===== Data supplied =====
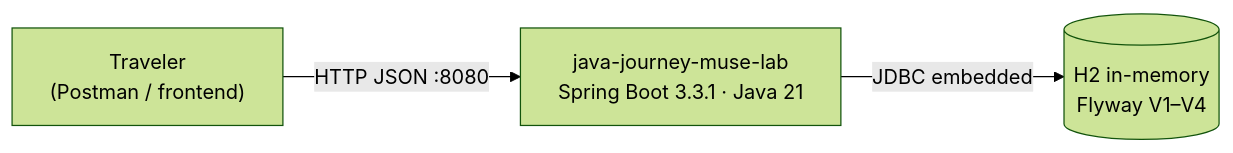
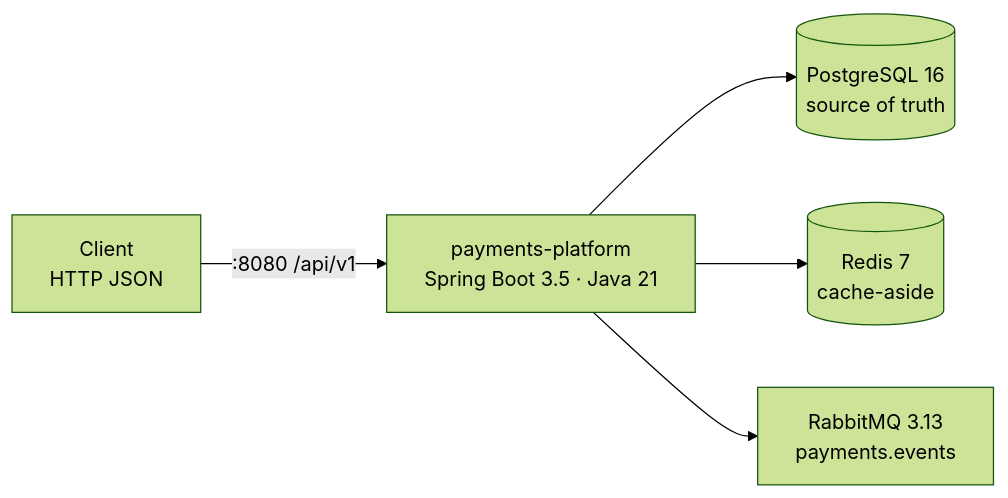
Before and after one commit to Andersonlimahw/java-clean-arch-sample: the first of 4 diagrams in docs/architecture.md, drawn with Mermaid (forest theme). The commit also changed other lines of this file and 11 other files, not shown here.

First line of the commit message:
docs: replace trip-planner architecture with payments ADRs

````diff
--- a/docs/architecture.md
+++ b/docs/architecture.md
@@ -9,5 +9,7 @@
 ```mermaid
 flowchart LR
-    U["Traveler<br/>(Postman / frontend)"] -->|HTTP JSON :8080| API["java-journey-muse-lab<br/>Spring Boot 3.3.1 · Java 21"]
-    API -->|JDBC embedded| DB[("H2 in-memory<br/>Flyway V1–V4")]
+    Client["Client<br/>HTTP JSON"] -->|":8080 /api/v1"| API["payments-platform<br/>Spring Boot 3.5 · Java 21"]
+    API --> PG[("PostgreSQL 16<br/>source of truth")]
+    API --> Redis[("Redis 7<br/>cache-aside")]
+    API --> MQ["RabbitMQ 3.13<br/>payments.events"]
 ```
````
=====
* [About this task]
All that should be returned is the run of lines from the start of the entries above to the line bearing "First line of", each exact, with pictures omitted.

* [Response to this task]
Before and after one commit to Andersonlimahw/java-clean-arch-sample: the first of 4 diagrams in docs/architecture.md, drawn with Mermaid (forest theme). The commit also changed other lines of this file and 11 other files, not shown here.

First line of the commit message:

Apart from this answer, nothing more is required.